How it went down
OK, so before we go any further, let me clarify something. In my previous mammogram post, I said that it didn’t hurt. That it was uncomfortable and that was it. Well, my friends, that was a screening mammogram. They took about 8 images that day. No big deal. A diagnostic mammogram is a horse of a different color. At least 20 images, super awkward ways of standing, machinery being shoved under my chin and in my armpit. Fun times, for sure! Not. And it didn’t help that the calcifications they were looking for were in a rather difficult spot to scan.
I truly can’t say enough wonderful things about the ladies I saw that day, though. They were so kind, so thorough, so willing to work hard to find what they needed to see. When the mammogram was finished I was taken back out to the waiting area while the radiologist read the scans.
In short order, the tech came to get me and led me to a consultation room. The radiologist wanted to talk to me. My stomach dropped.
Thankfully, what she had to say was pretty reassuring. While I needed a needle biopsy to check this certain cluster of calcifications, there was no tumor and nothing that looked cancerous to her eyes. What she said next really made me feel like it was all going to be OK. It went a little something like this, “I can’t tell you for certain that it’s not cancerous. My inclination is it is totally benign, but we need to make sure. Even if there are cancer cells, it is so small an area that we would be able to take it out no problem and you will be just fine.”
I could breathe again.
I won’t go into all of the details of a needle biopsy.
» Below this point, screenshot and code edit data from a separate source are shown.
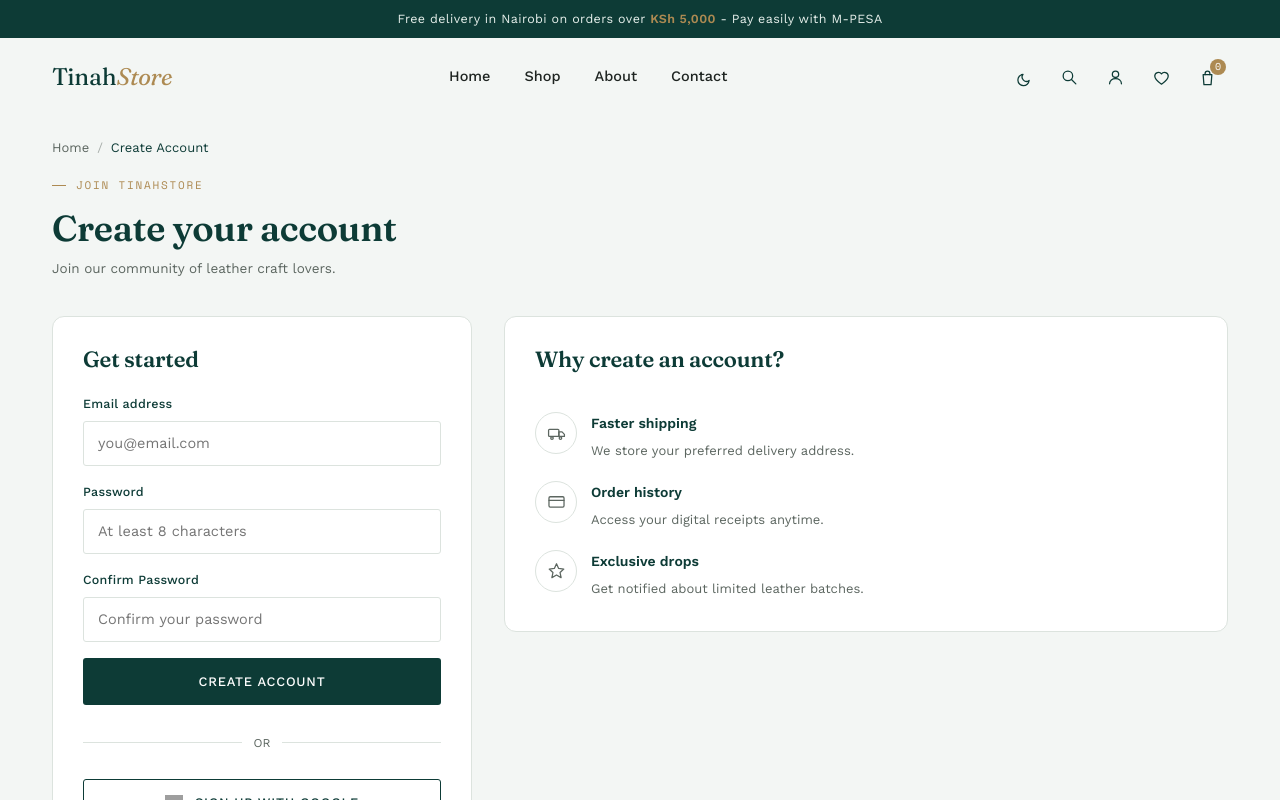
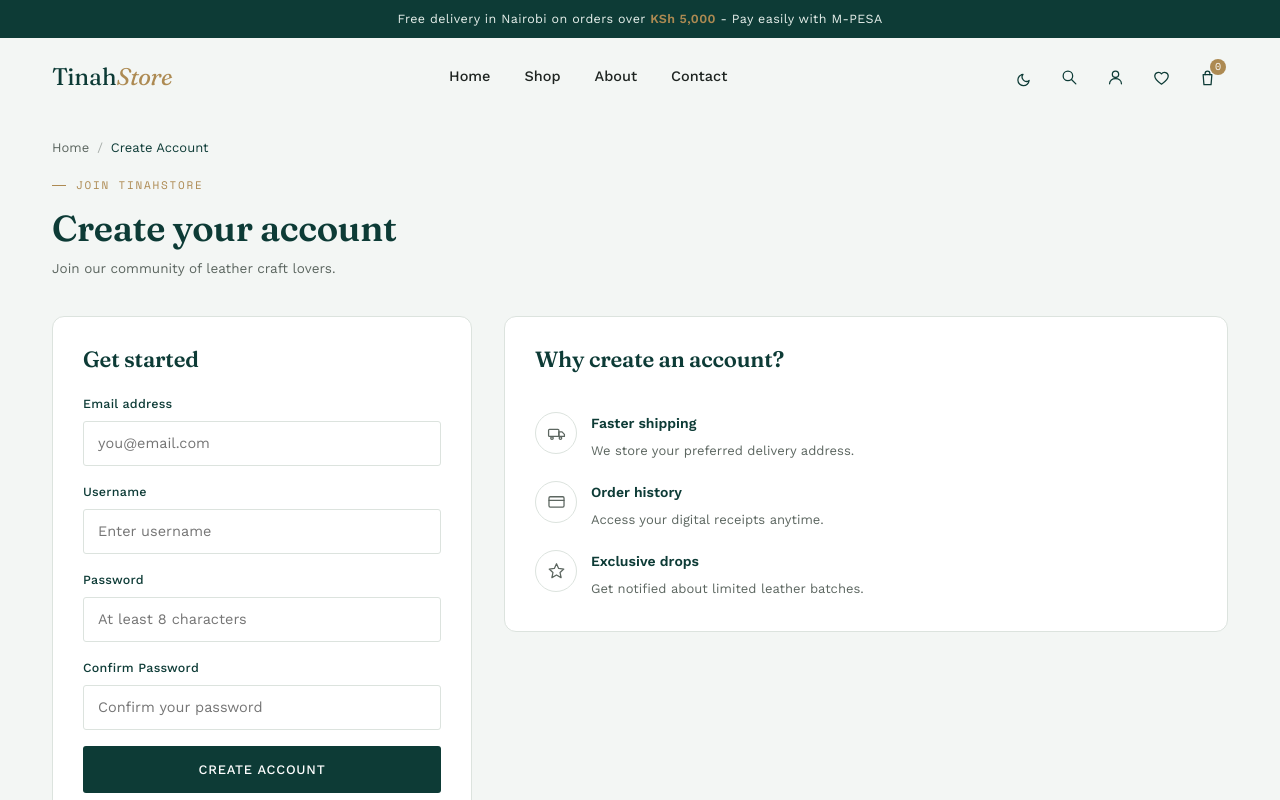
Before and after one commit to Emmanu-hec2a/tinahstore.me, a React (Vite) app in the folder tinahstore/: page /signup in a window 1280 px wide. Shown: the top 800 px of the page. Built offline with nearby package versions, Linux system fonts and the light colour scheme; no server answers; grey boxes are pictures that could not be loaded.

Commit message:
Fix: Sign Up

```diff
--- a/tinahstore/src/pages/Signup.jsx
+++ b/tinahstore/src/pages/Signup.jsx
@@ -9,6 +9,7 @@ const API_URL = import.meta.env.VITE_API_BASE_URL || 'http://localhost:8000/api/
 
 export default function Signup() {
   const [email, setEmail] = useState('');
+  const [username, setUsername] = useState('');
   const [password, setPassword] = useState('');
   const [confirmPassword, setConfirmPassword] = useState('');
   const [error, setError] = useState('');
@@ -26,7 +27,7 @@ export default function Signup() {
     try {
       await axios.post(`${API_URL}/auth/registration/`, {
         email,
-        username: email,
+        username,
         password1: password,
         password2: confirmPassword,
       });
@@ -76,6 +77,16 @@ export default function Signup() {
               <input type="email" value={email} onChange={(e) => setEmail(e.target.value)} placeholder="you@email.com" required />
             </div>
             <div className="form-field">
+              <label>Username</label>
+              <input
+                type="text"
+                value={username}
+                onChange={(e) => setUsername(e.target.value)}
+                placeholder="Enter username"
+                required
+              />
+            </div>
+            <div className="form-field">
               <label>Password</label>
               <input type="password" value={password} onChange={(e) => setPassword(e.target.value)} placeholder="At least 8 characters" required />
             </div>
```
There’s lidocaine, a big ol’ needle, a crazy sort of sucking-sounding machine. Given my history of passing out at blood, I didn’t watch. Not that I could, as I was firmly squeezed into a mammogram machine at the time, but still. About 10 minutes later, it was all done.
They sent me on my way, reassuring me that I would be called in about 48 hours with the results.
A bird in the sky and a lily in the field
As Providence would have it, the day of my appointment, I started a new Bible study. It’s called Consider the Lilies (affiliate link, right there) and is the work of some amazing Catholic women over at Take Up and Read. It’s full of words of consolation and encouragement for the difficult times of life, but also fills your spiritual tank when life is treating you well.
The first three days of the study have been just what I needed. Words that have been balm to my soul jumped off the pages at me. Reminders of God’s grace and love spilled right into my heart.
O Most High, when I am afraid, I put my trust in you. (Psalm 56:3)
Do not worry about anything, but in everything by prayer and supplication with thanksgiving let your requests be made known to God. (Philippians 4:6)
Yet will I rejoice in the Lord and exult in my saving God. (Habakkuk 3:18)
All the days long I turned to these words. And you know what? I wouldn’t have turned to the Bible if it wasn’t for this study. I’m just not a huge Bible reader. (Hmmmm…maybe that’s going to change. Don’t ya think?!)
Then, this morning, these beautiful words danced in front of my eyes. And I honestly and truly felt that no matter what the doctor would say when she called, it was all going to be just fine. God was in control. Not me. I needed to be like the birds in the air and the lilies in the field. They don’t worry or work and the Lord takes care of them. He would do the same for me.
These words sustained me, supported me, and were in my mind when I answered the phone this morning. When the voice on the other end of the line gave me one of the best gifts I’ve ever received.
Everything is benign. No atypical cells at all. See you in six months.
Alleluia, Amen, and Praise God!!!
And what were those words, you ask? Here you go…
Who me, worry?
No. I won’t worry. My life is going to be what God will grant me and He will take care of me through whatever may come. I trust that. And I hope with all hope that you, my friends, know it, too. I pray that you do. With all my heart.